* _PROMPT_: Return all lines in the data where the string "README" can be found.

* _GIVEN DATA_:
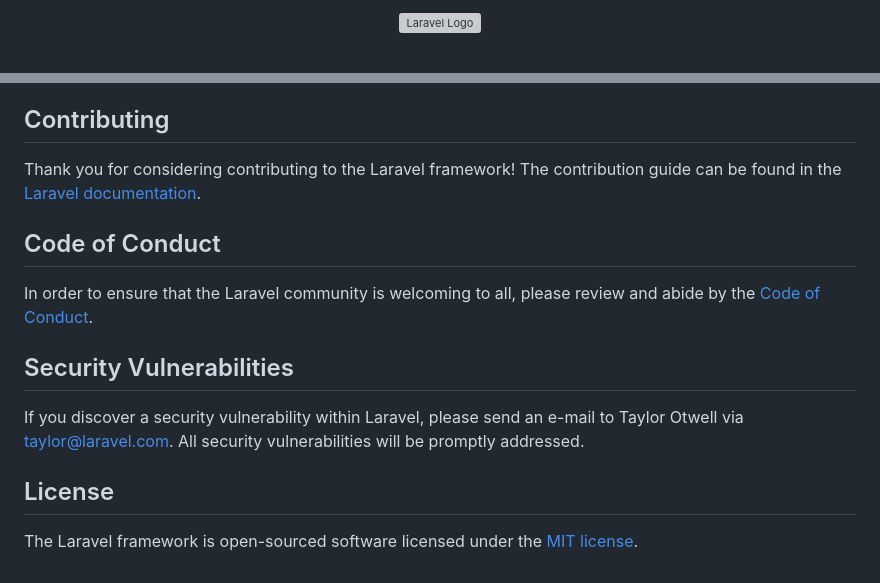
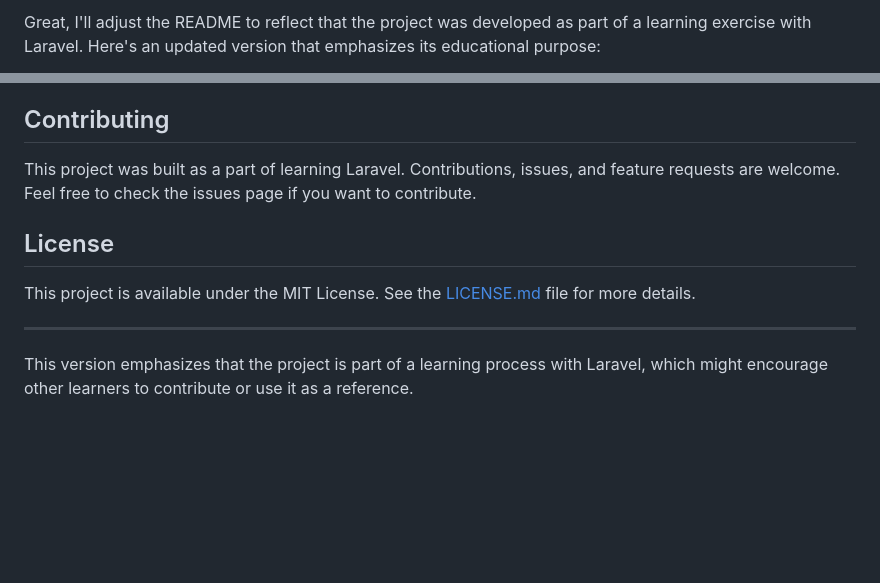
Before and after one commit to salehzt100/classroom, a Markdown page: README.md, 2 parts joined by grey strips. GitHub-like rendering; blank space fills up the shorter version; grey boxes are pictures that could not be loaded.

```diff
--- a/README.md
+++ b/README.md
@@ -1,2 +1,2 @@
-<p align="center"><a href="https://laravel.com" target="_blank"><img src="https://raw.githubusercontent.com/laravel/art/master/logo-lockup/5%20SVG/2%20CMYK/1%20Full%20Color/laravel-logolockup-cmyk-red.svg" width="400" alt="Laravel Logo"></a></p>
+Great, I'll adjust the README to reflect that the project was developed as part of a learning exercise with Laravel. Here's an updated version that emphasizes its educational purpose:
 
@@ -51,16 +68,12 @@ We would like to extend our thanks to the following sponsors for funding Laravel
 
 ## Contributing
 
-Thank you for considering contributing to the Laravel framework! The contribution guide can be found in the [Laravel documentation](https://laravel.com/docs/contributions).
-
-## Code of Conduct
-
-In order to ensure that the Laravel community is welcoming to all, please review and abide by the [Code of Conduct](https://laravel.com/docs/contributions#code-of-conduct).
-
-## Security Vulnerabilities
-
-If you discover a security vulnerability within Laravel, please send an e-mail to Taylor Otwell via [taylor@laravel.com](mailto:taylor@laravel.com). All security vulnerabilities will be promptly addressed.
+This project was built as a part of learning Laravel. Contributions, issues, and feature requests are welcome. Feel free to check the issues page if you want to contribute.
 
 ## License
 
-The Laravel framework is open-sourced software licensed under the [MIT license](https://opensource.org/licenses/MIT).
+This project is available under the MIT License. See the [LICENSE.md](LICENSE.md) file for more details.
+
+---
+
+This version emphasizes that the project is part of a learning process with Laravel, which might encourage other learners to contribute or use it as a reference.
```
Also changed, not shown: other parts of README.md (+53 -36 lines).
...
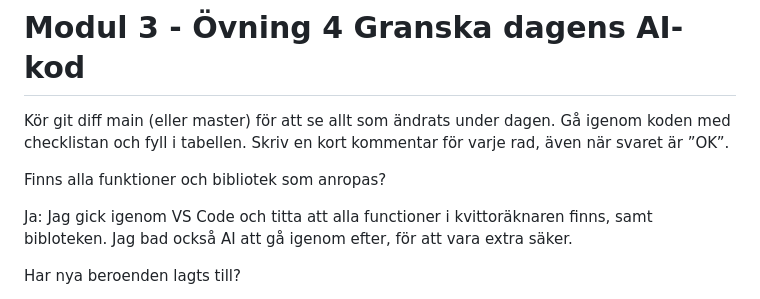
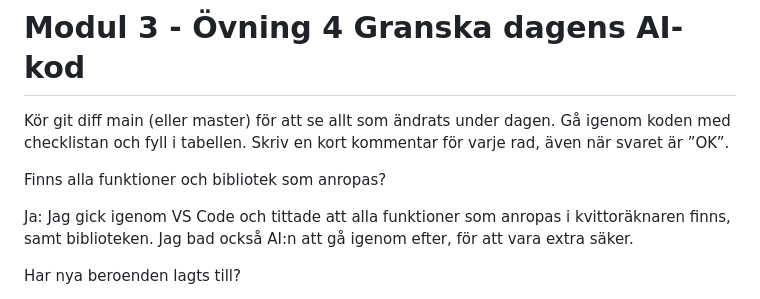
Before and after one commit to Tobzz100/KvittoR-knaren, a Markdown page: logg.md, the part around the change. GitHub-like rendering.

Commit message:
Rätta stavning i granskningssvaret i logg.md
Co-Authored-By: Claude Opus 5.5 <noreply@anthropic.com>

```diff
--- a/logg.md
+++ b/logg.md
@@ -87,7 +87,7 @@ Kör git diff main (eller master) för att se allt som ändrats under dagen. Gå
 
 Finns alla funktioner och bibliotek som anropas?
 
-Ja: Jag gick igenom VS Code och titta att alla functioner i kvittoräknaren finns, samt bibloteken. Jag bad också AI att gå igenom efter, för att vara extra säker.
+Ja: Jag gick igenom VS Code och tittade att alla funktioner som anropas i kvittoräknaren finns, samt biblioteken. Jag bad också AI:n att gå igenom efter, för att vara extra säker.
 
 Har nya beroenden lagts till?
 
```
==
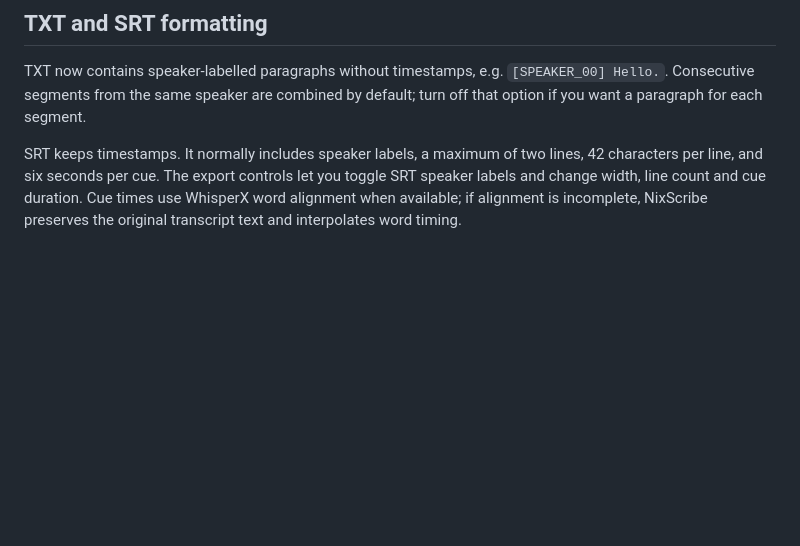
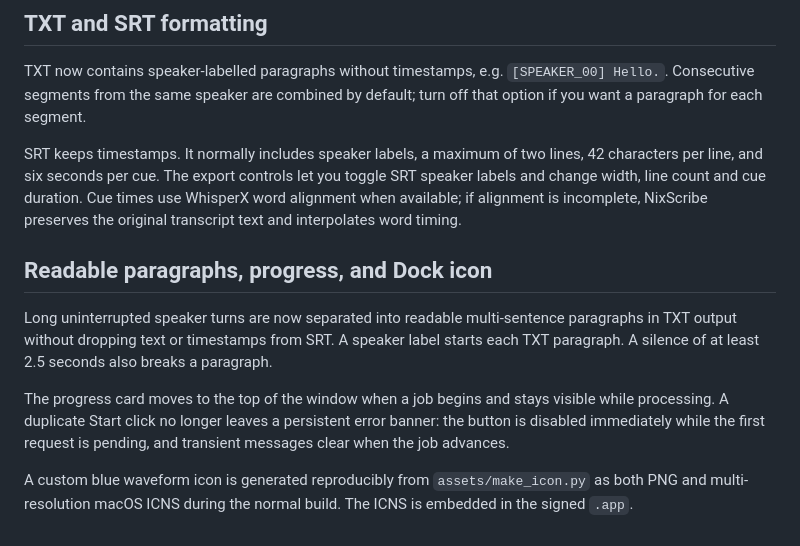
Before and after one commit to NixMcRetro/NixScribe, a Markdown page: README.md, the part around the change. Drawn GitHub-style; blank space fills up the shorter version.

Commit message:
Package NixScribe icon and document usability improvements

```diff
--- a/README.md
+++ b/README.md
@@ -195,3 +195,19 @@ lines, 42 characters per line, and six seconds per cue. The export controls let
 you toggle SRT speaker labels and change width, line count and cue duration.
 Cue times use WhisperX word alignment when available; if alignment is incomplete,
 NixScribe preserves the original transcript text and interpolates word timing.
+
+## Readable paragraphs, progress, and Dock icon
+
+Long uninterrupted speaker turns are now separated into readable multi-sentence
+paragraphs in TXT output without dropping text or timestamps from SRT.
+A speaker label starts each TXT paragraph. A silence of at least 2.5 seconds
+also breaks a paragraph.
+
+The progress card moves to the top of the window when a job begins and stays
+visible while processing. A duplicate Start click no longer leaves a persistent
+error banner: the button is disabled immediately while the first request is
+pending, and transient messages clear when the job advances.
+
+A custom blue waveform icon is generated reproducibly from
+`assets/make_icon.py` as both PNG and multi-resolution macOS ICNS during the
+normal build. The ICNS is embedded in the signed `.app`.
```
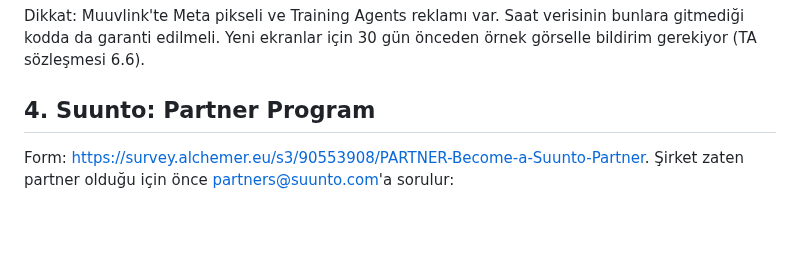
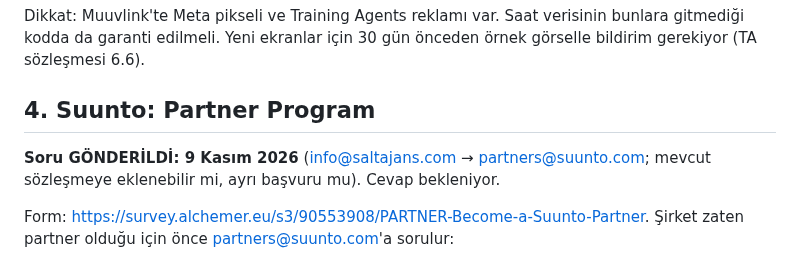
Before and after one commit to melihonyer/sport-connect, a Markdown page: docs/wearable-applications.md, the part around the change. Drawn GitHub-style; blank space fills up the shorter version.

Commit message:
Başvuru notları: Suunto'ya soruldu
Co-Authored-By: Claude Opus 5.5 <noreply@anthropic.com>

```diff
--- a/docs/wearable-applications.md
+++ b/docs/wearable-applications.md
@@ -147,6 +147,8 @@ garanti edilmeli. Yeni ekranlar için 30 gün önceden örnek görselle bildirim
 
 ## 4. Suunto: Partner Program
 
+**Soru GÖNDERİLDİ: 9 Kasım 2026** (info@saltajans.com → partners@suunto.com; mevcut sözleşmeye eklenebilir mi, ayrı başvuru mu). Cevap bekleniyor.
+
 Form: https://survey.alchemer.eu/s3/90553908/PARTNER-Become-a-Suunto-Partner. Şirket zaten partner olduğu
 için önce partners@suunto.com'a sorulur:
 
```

* _OUTPUT OF THE EXERCISE_:
Before and after one commit to salehzt100/classroom, a Markdown page: README.md, 2 parts joined by grey strips. GitHub-like rendering; blank space fills up the shorter version; grey boxes are pictures that could not be loaded.
--- a/README.md
+++ b/README.md
+Great, I'll adjust the README to reflect that the project was developed as part of a learning exercise with Laravel. Here's an updated version that emphasizes its educational purpose:
Also changed, not shown: other parts of README.md (+53 -36 lines).
Before and after one commit to NixMcRetro/NixScribe, a Markdown page: README.md, the part around the change. Drawn GitHub-style; blank space fills up the shorter version.
--- a/README.md
+++ b/README.md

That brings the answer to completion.